The correction values for the Analog version of the Radio Shack SPL meter have been floating around for years. The microphone on the unit is not sensitive at the extreme low end. As I understand it, the values were determined by a group of folks who compared the Radio Shack unit to professional grade calibrated microphones. I'll dig around a little and see if I can find the original source of the numbers I posted. Keep in mind, unless you do ground plane measurements outside and away from buildings, you are also measuring room gain.

Eric
 
!!THANKS a TON!!

How far away from the sub should I hold the SPL meter for the most accurate readings? And do the correction values apply to the ratio shack digital version of their spl meter as well? And do you have any suggestions on where I should conduct the test for the most accurate results? Big room, small room, or outside? Also what would be the ideal place to put the sub for accurate readings? In the middle of the room, ageist a wall?
Also would a tone generator on a computer work well?

Thanks a ton,
Slice :devily:
 
Try putting the sub as close as possible to your listening position and moving around the room.

By doing this, you've reversed positions and can make a close approximation to the best position for your sub.

I use a signal generator whenever I want to test my system. I don't know who makes them now, mine is a Heathkit garage sale find.

It's also fun for finding out the high frequency limits of your hearing. I'm done at 14K cycles. My kids can hear 19K.

Have fun!

Lee
 
???

Ok I think I will conduct both tests to see how they compare. I will do it both in my listening room (family room) and outside.
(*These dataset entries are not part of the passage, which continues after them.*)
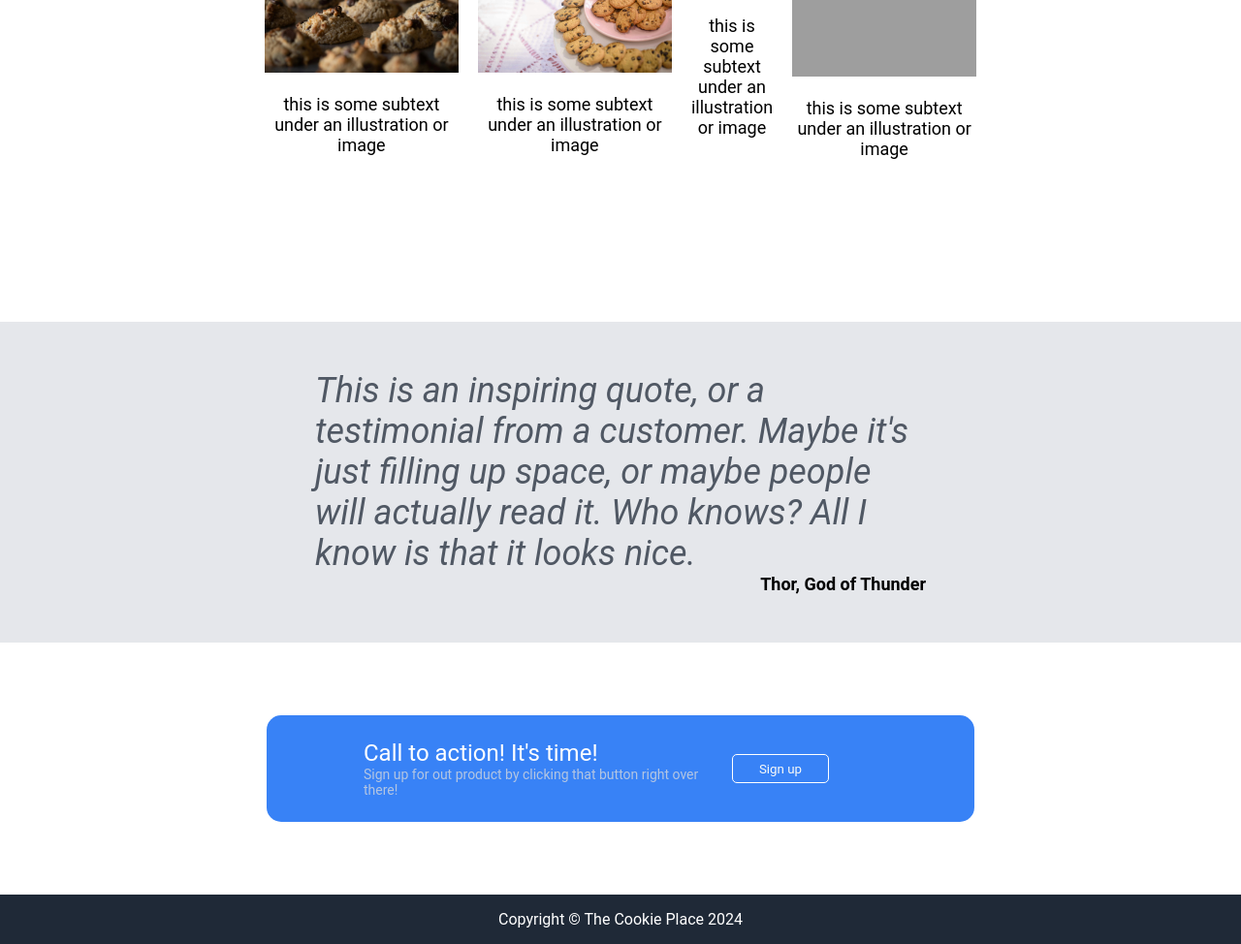
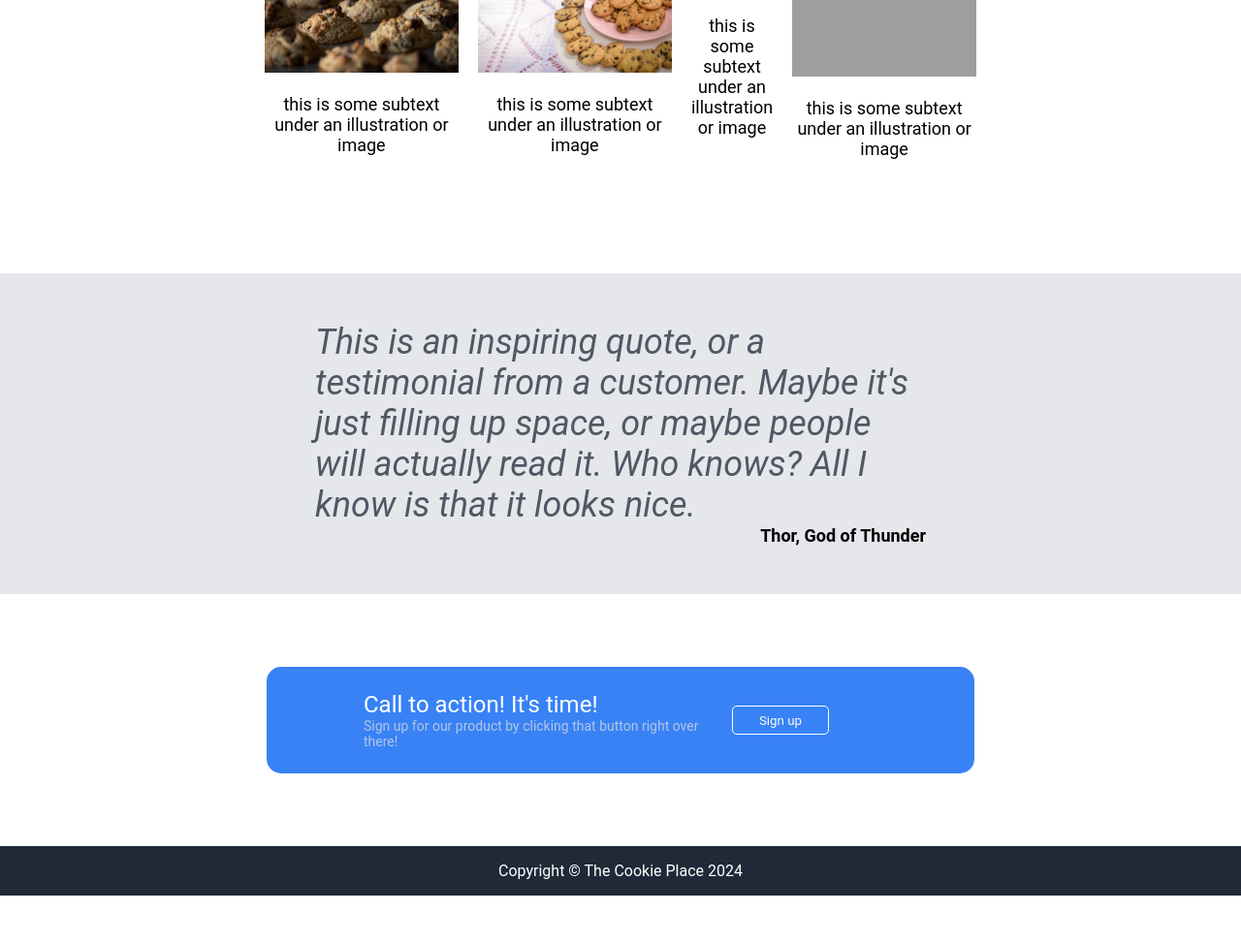
Before and after one commit to gragbag/Landing-Page-Template, a plain HTML site: page index.html in a window 1280 px wide. Shown: the part 827-1801 px from the top of the page at 97% size. After the commit the page ends 1751 px from the top, so only its background shows below. Drawn offline with Linux system fonts and the light colour scheme; grey boxes are pictures that could not be loaded.

Commit message:
Reduced padding on bottom of information section
Mistake on call-subtext spelled out instead of our. Also reduced the padding on the bottom of information

```diff
--- a/index.html
+++ b/index.html
@@ -65,7 +65,7 @@
 			<div class="call-to-action">
 				<div class="call-text">
 					<p class="call-title">Call to action! It's time!</p>
-					<p class="call-subtext">Sign up for out product by clicking that button right over there!</p>
+					<p class="call-subtext">Sign up for our product by clicking that button right over there!</p>
 				</div>
 
 				<button class="sign-up">Sign up</button>
--- a/styles.css
+++ b/styles.css
@@ -78,7 +78,7 @@ body {
 	background-color: white;
 	margin-left: 275px;
 	margin-right: 275px;
-	padding-bottom: 150px;
+	padding-bottom: 100px;
 }
 
 .information-header {
```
Thanks for the info and answering my questions but I still have no idea on how close I should hold the spl meter to the sub or both types of tests? Should I hold it at my listening position on my inside test? Where should I hold it for both tests?

Thanks,
Slice
 
If you hold it at your listening position it shows you the room iteraction and actually what you will hear.

You can do also nearfield test with mike very close to driver (2")and it shows you what driver is producing. If you have additional slots, holes, tunnels in the box you have to measure them too and add the individual responses.
 
Well, what do you mean?

Well, what do you mean?

The enclosure is a ported enclosure with 2 Cu Ft. internal volume after displacement for driver and port. I am sorry if I am coming across as stupid or ignorant but Peter Daniel what do you mean by “If you have additional slots, holes, tunnels in the box you have to measure them too and add the individual responses”? I am a little confused by this, what do you mean? I am not sure how to interpret what you said. Do you mean average the entire test results or what?

Clarification would be greatly appreciated

Thanks,
Slice:(